Top of DATA SECTION

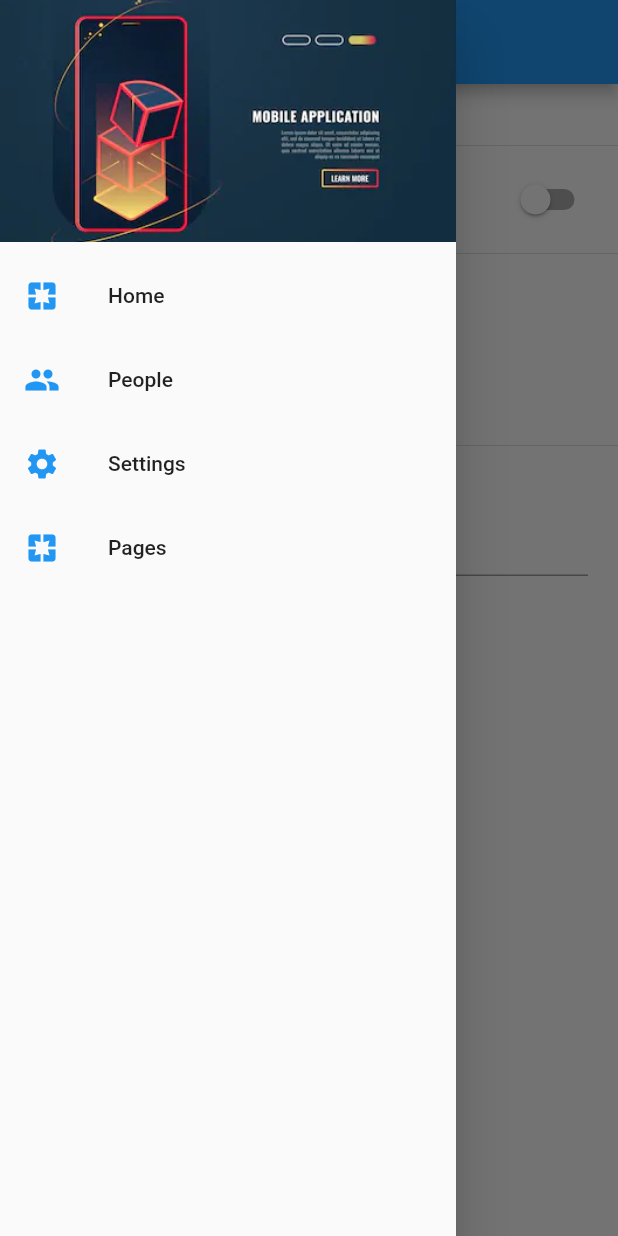
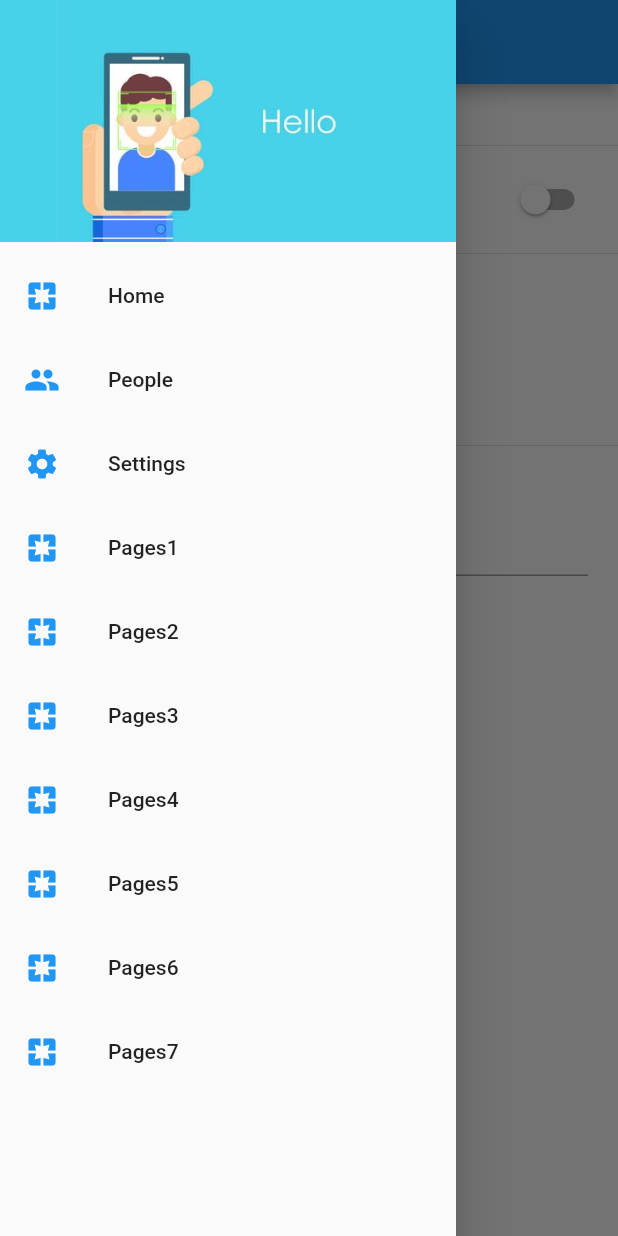
Before and after one commit to RodrigoScott/userpreferences, a Flutter app: the SettingsPage screen opened by its route, with the side drawer open, on a phone screen of 412 x 824 dp. Run offline on Flutter 3.47's test engine with Material 2 defaults, Android fonts, the phone set to English and light mode, and no system bars; our stand-ins replace shared_preferences; accounts and stored records are empty; statements that could not run were skipped.

Commit message:
Finish project

```diff
--- a/lib/src/pages/settings_page.dart
+++ b/lib/src/pages/settings_page.dart
@@ -1,5 +1,6 @@
 
 import 'package:flutter/material.dart';
+import 'package:userpreferences/src/pages/user_preferences.dart';
 import 'package:userpreferences/src/widgets/menu_widget.dart';
 
 class SettingsPage extends StatefulWidget {
@@ -13,25 +14,31 @@ class SettingsPage extends StatefulWidget {
 class _SettingsPageState extends State<SettingsPage> {
 
   bool _secundaryColor = false;
-  int _gender = 1;
+  int _gender;
   String _name = 'Rodrigo';
 
   TextEditingController _textCOntroller;
+
+  final save = new UserPreferences();
 
   @override
   void initState() {
     // TODO: implement initState
     super.initState();
-
-    _textCOntroller = new TextEditingController( text: _name);
+    _textCOntroller = new TextEditingController( text: save.getname);
+    _gender = save.gender;
+    _secundaryColor = save.getsecundaryColor;
+    save.setpage = SettingsPage.routeName;
 
   }
+
+
 
   @override
   Widget build(BuildContext context) {
     return Scaffold(
       appBar: AppBar(
-
+        backgroundColor: (save.getsecundaryColor) ? Colors.cyan: Colors.blue,
         title: Text('Ajustes'),
       ),
       drawer: menuWidget(),
@@ -43,38 +50,32 @@ class _SettingsPageState extends State<SettingsPage> {
           ),
           Divider(),
           SwitchListTile(
+            title: Text('Color secundario'),
               value: _secundaryColor,
               onChanged: (value){
+              setState(() {
+                save.setsecundaryColor = value;
                 _secundaryColor = value;
-                setState(() {
 
-                });
-              },
-            title: Text('Color secundario'),
+              });
+
+            }
+
           ),
           Divider(),
           RadioListTile(
+              title: Text('Masculino'),
               value: 1,
               groupValue: _gender,
-              onChanged: (value){
-                _gender = value;
-                setState(() {
+              onChanged: _setSelectedRadio,
 
-                });
-              },
-            title: Text('Masculino'),
           ),
           RadioListTile(
+            title: Text('Femenino'),
             value: 2,
             groupValue: _gender,
-            onChanged: (value){
-              _gender = value;
-              setState(() {
+            onChanged: _setSelectedRadio,
 
-              });
-
-            },
-            title: Text('Femenino'),
           ),
           Divider(),
           Container(
@@ -86,7 +87,8 @@ class _SettingsPageState extends State<SettingsPage> {
                 helperText: 'Nombre de la persona usando el telefono',
               ),
               onChanged: (value){
-
+                save.setname = value;
+                _name = value;
               },
             ),
           ),
@@ -94,4 +96,11 @@ class _SettingsPageState extends State<SettingsPage> {
       ),
     );
   }
+
+  _setSelectedRadio(int value) {
+    save.gender = value;
+    _gender = value;
+    setState(() {});
+  }
+
 }
--- /dev/null
+++ b/lib/src/pages/user_preferences.dart
@@ -0,0 +1,53 @@
+
+
+import 'package:shared_preferences/shared_preferences.dart';
+
+class UserPreferences{
+  static final UserPreferences _instance = new UserPreferences._internal();
+
+  UserPreferences._internal();
+
+  factory UserPreferences(){
+    return _instance;
+  }
+
+  SharedPreferences _save;
+
+  initSave() async{
+    this._save = await SharedPreferences.getInstance();
+  }
+
+  //SET & GET
+get gender{
+    return _save.getInt('gender') ?? 1;
+}
+
+set gender (int value){
+    _save.setInt('gender', value);
+}
+
+ get getsecundaryColor{
+    return _save.getBool('secundaryColor') ?? false;
+}
+
+ set setsecundaryColor(bool value){
+   _save.setBool('secundaryColor', value);
+}
+
+  get getname{
+    return _save.getString('name') ?? '';
+  }
+
+  set setname (String value){
+    _save.setString('name', value);
+  }
+
+  get getpage{
+    return _save.getString('page') ?? 'Home';
+  }
+
+  set setpage (String value){
+    _save.setString('page', value);
+  }
+
+}
--- a/lib/src/widgets/menu_widget.dart
+++ b/lib/src/widgets/menu_widget.dart
@@ -43,7 +43,37 @@ class menuWidget extends StatelessWidget {
           ),
           ListTile(
             leading: Icon(Icons.pages, color: Colors.blue,),
-            title: Text('Pages'),
+            title: Text('Pages1'),
+            onTap: (){},
+          ),
+          ListTile(
+            leading: Icon(Icons.pages, color: Colors.blue,),
+            title: Text('Pages2'),
+            onTap: (){},
+          ),
+          ListTile(
+            leading: Icon(Icons.pages, color: Colors.blue,),
+            title: Text('Pages3'),
+            onTap: (){},
+          ),
+          ListTile(
+            leading: Icon(Icons.pages, color: Colors.blue,),
+            title: Text('Pages4'),
+            onTap: (){},
+          ),
+          ListTile(
+            leading: Icon(Icons.pages, color: Colors.blue,),
+            title: Text('Pages5'),
+            onTap: (){},
+          ),
+          ListTile(
+            leading: Icon(Icons.pages, color: Colors.blue,),
+            title: Text('Pages6'),
+            onTap: (){},
+          ),
+          ListTile(
+            leading: Icon(Icons.pages, color: Colors.blue,),
+            title: Text('Pages7'),
             onTap: (){},
           ),
 
--- a/pubspec.yaml
+++ b/pubspec.yaml
@@ -23,6 +23,7 @@ dependencies:
   # The following adds the Cupertino Icons font to your application.
   # Use with the CupertinoIcons class for iOS style icons.
   cupertino_icons: ^0.1.2
+  shared_preferences: ^0.5.6
 
 dev_dependencies:
   flutter_test:
```
Also changed, not shown: lib/main.dart (+11 -2 lines), lib/src/pages/home_page.dart (+25 -3 lines), assets/menu-img1.jpg, pubspec.lock.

Bottom of DATA SECTION

PROBLEM: Set down every line of the entries above again, exactly as written, but not the pictures.

ANSWER SPACE:
Before and after one commit to RodrigoScott/userpreferences, a Flutter app: the SettingsPage screen opened by its route, with the side drawer open, on a phone screen of 412 x 824 dp. Run offline on Flutter 3.47's test engine with Material 2 defaults, Android fonts, the phone set to English and light mode, and no system bars; our stand-ins replace shared_preferences; accounts and stored records are empty; statements that could not run were skipped.

Commit message:
Finish project

```diff
--- a/lib/src/pages/settings_page.dart
+++ b/lib/src/pages/settings_page.dart
@@ -1,5 +1,6 @@
 
 import 'package:flutter/material.dart';
+import 'package:userpreferences/src/pages/user_preferences.dart';
 import 'package:userpreferences/src/widgets/menu_widget.dart';
 
 class SettingsPage extends StatefulWidget {
@@ -13,25 +14,31 @@ class SettingsPage extends StatefulWidget {
 class _SettingsPageState extends State<SettingsPage> {
 
   bool _secundaryColor = false;
-  int _gender = 1;
+  int _gender;
   String _name = 'Rodrigo';
 
   TextEditingController _textCOntroller;
+
+  final save = new UserPreferences();
 
   @override
   void initState() {
     // TODO: implement initState
     super.initState();
-
-    _textCOntroller = new TextEditingController( text: _name);
+    _textCOntroller = new TextEditingController( text: save.getname);
+    _gender = save.gender;
+    _secundaryColor = save.getsecundaryColor;
+    save.setpage = SettingsPage.routeName;
 
   }
+
+
 
   @override
   Widget build(BuildContext context) {
     return Scaffold(
       appBar: AppBar(
-
+        backgroundColor: (save.getsecundaryColor) ? Colors.cyan: Colors.blue,
         title: Text('Ajustes'),
       ),
       drawer: menuWidget(),
@@ -43,38 +50,32 @@ class _SettingsPageState extends State<SettingsPage> {
           ),
           Divider(),
           SwitchListTile(
+            title: Text('Color secundario'),
               value: _secundaryColor,
               onChanged: (value){
+              setState(() {
+                save.setsecundaryColor = value;
                 _secundaryColor = value;
-                setState(() {
 
-                });
-              },
-            title: Text('Color secundario'),
+              });
+
+            }
+
           ),
           Divider(),
           RadioListTile(
+              title: Text('Masculino'),
               value: 1,
               groupValue: _gender,
-              onChanged: (value){
-                _gender = value;
-                setState(() {
+              onChanged: _setSelectedRadio,
 
-                });
-              },
-            title: Text('Masculino'),
           ),
           RadioListTile(
+            title: Text('Femenino'),
             value: 2,
             groupValue: _gender,
-            onChanged: (value){
-              _gender = value;
-              setState(() {
+            onChanged: _setSelectedRadio,
 
-              });
-
-            },
-            title: Text('Femenino'),
           ),
           Divider(),
           Container(
@@ -86,7 +87,8 @@ class _SettingsPageState extends State<SettingsPage> {
                 helperText: 'Nombre de la persona usando el telefono',
               ),
               onChanged: (value){
-
+                save.setname = value;
+                _name = value;
               },
             ),
           ),
@@ -94,4 +96,11 @@ class _SettingsPageState extends State<SettingsPage> {
       ),
     );
   }
+
+  _setSelectedRadio(int value) {
+    save.gender = value;
+    _gender = value;
+    setState(() {});
+  }
+
 }
--- /dev/null
+++ b/lib/src/pages/user_preferences.dart
@@ -0,0 +1,53 @@
+
+
+import 'package:shared_preferences/shared_preferences.dart';
+
+class UserPreferences{
+  static final UserPreferences _instance = new UserPreferences._internal();
+
+  UserPreferences._internal();
+
+  factory UserPreferences(){
+    return _instance;
+  }
+
+  SharedPreferences _save;
+
+  initSave() async{
+    this._save = await SharedPreferences.getInstance();
+  }
+
+  //SET & GET
+get gender{
+    return _save.getInt('gender') ?? 1;
+}
+
+set gender (int value){
+    _save.setInt('gender', value);
+}
+
+ get getsecundaryColor{
+    return _save.getBool('secundaryColor') ?? false;
+}
+
+ set setsecundaryColor(bool value){
+   _save.setBool('secundaryColor', value);
+}
+
+  get getname{
+    return _save.getString('name') ?? '';
+  }
+
+  set setname (String value){
+    _save.setString('name', value);
+  }
+
+  get getpage{
+    return _save.getString('page') ?? 'Home';
+  }
+
+  set setpage (String value){
+    _save.setString('page', value);
+  }
+
+}
--- a/lib/src/widgets/menu_widget.dart
+++ b/lib/src/widgets/menu_widget.dart
@@ -43,7 +43,37 @@ class menuWidget extends StatelessWidget {
           ),
           ListTile(
             leading: Icon(Icons.pages, color: Colors.blue,),
-            title: Text('Pages'),
+            title: Text('Pages1'),
+            onTap: (){},
+          ),
+          ListTile(
+            leading: Icon(Icons.pages, color: Colors.blue,),
+            title: Text('Pages2'),
+            onTap: (){},
+          ),
+          ListTile(
+            leading: Icon(Icons.pages, color: Colors.blue,),
+            title: Text('Pages3'),
+            onTap: (){},
+          ),
+          ListTile(
+            leading: Icon(Icons.pages, color: Colors.blue,),
+            title: Text('Pages4'),
+            onTap: (){},
+          ),
+          ListTile(
+            leading: Icon(Icons.pages, color: Colors.blue,),
+            title: Text('Pages5'),
+            onTap: (){},
+          ),
+          ListTile(
+            leading: Icon(Icons.pages, color: Colors.blue,),
+            title: Text('Pages6'),
+            onTap: (){},
+          ),
+          ListTile(
+            leading: Icon(Icons.pages, color: Colors.blue,),
+            title: Text('Pages7'),
             onTap: (){},
           ),
 
--- a/pubspec.yaml
+++ b/pubspec.yaml
@@ -23,6 +23,7 @@ dependencies:
   # The following adds the Cupertino Icons font to your application.
   # Use with the CupertinoIcons class for iOS style icons.
   cupertino_icons: ^0.1.2
+  shared_preferences: ^0.5.6
 
 dev_dependencies:
   flutter_test:
```
Also changed, not shown: lib/main.dart (+11 -2 lines), lib/src/pages/home_page.dart (+25 -3 lines), assets/menu-img1.jpg, pubspec.lock.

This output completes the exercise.